Mexican authorities formally launched on Sunday the process to extradite drug lord Joaquin "El Chapo" Guzman to the United States, two days after he was recaptured.
The attorney general's office said in a statement that Interpol Mexico agents went to Guzman's prison near Mexico City to execute two arrest warrants, launching the proceedings.
Judges will now have to issue a ruling and hand it over to the foreign ministry, which has to give the green light to any extradition.
"It must be noted that the defendant has the possibility of seeking an injunction against the decisions issued by the foreign ministry," the statement said.
The extradition bid marks a reversal from President Enrique Pena Nieto's refusal to send Guzman across the border prior to his July escape from a maximum-security prison.
Mexico received two US extradition requests last year on a slew of charges, including drug trafficking and homicide. Guzman is wanted in a half-dozen US states.
His attorney has vowed to challenge the extradition.

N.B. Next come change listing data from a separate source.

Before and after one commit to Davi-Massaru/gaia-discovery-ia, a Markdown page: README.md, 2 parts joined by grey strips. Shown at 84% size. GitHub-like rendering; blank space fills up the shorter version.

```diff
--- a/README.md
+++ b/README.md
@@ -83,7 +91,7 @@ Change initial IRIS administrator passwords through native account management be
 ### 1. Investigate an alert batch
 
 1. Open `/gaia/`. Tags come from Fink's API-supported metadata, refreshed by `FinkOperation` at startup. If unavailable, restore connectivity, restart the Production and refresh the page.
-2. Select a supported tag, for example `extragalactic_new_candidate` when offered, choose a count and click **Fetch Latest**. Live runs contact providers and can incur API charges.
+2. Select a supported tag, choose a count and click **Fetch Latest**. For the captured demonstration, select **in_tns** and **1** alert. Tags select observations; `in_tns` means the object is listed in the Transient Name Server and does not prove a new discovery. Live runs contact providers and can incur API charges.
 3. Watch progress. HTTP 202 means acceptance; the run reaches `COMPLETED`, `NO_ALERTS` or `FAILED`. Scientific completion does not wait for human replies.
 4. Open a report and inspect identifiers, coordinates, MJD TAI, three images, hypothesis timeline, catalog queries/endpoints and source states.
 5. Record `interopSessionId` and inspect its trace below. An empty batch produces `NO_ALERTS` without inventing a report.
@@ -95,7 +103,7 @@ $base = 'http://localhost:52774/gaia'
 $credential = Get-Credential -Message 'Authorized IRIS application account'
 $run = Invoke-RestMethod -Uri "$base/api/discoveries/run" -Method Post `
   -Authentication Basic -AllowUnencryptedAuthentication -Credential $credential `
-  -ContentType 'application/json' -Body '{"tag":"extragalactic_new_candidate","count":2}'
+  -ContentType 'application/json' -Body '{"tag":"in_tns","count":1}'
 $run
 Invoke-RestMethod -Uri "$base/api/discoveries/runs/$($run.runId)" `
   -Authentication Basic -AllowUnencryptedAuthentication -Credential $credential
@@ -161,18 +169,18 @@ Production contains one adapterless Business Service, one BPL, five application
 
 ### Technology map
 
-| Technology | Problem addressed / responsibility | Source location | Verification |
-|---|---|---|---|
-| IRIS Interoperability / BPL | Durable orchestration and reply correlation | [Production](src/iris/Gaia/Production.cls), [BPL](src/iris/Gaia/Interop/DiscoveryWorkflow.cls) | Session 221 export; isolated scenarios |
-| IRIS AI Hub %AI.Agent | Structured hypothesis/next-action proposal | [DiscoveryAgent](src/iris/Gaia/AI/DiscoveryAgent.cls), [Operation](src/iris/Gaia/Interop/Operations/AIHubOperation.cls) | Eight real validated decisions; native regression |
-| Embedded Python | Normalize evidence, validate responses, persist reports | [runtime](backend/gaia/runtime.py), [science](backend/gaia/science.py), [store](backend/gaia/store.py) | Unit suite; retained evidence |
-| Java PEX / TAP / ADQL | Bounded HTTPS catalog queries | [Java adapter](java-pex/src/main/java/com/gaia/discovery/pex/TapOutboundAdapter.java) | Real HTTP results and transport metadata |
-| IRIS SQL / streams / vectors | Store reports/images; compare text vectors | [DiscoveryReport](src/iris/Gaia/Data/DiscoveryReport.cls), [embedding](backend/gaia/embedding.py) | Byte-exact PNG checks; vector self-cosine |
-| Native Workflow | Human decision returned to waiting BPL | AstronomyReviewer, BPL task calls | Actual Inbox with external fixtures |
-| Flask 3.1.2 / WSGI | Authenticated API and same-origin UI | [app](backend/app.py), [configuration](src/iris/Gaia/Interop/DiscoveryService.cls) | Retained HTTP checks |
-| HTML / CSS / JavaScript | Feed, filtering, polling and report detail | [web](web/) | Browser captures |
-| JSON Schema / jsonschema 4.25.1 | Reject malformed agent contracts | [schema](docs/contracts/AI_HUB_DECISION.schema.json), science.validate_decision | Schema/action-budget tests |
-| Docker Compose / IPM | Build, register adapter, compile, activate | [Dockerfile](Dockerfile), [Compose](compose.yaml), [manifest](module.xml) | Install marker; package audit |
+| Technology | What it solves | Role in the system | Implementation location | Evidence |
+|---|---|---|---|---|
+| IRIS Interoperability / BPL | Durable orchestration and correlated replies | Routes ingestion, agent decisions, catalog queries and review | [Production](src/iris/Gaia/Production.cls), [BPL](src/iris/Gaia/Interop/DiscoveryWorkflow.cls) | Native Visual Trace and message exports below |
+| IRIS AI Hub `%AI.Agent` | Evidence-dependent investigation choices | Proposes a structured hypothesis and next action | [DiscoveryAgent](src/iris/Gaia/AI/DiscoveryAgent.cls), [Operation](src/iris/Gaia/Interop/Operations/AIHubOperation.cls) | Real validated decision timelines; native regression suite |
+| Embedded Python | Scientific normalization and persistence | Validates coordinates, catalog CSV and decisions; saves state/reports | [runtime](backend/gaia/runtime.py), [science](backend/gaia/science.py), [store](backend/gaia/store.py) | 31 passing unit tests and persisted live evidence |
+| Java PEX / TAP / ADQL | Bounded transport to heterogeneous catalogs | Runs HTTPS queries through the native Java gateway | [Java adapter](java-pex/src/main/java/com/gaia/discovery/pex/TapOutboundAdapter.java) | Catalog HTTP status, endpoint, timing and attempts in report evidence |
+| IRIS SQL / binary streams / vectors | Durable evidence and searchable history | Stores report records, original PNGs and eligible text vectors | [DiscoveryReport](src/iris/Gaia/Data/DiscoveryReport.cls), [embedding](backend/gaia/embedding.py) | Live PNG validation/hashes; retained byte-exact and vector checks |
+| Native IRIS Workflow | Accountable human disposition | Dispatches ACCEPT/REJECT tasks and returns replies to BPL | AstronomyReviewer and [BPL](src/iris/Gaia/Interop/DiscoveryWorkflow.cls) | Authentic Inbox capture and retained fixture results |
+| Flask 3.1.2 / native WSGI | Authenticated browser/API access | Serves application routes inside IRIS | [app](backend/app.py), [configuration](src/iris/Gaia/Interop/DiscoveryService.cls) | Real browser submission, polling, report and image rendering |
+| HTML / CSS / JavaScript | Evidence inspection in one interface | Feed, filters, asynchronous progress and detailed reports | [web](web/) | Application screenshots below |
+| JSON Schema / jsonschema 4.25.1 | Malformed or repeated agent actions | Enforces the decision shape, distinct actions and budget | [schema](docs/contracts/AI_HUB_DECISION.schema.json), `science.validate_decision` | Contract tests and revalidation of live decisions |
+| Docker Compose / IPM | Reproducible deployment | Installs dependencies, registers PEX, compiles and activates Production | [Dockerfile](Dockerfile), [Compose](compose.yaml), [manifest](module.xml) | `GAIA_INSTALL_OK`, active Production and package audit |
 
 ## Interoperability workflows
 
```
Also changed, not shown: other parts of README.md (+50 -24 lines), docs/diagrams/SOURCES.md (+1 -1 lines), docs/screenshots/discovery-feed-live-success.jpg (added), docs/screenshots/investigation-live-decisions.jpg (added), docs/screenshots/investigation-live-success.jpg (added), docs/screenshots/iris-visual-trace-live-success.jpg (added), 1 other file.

The world's most wanted drug baron was arrested in a military raid early Friday that left five suspects dead in Los Mochis, a coastal city in his native northwestern state of Sinaloa.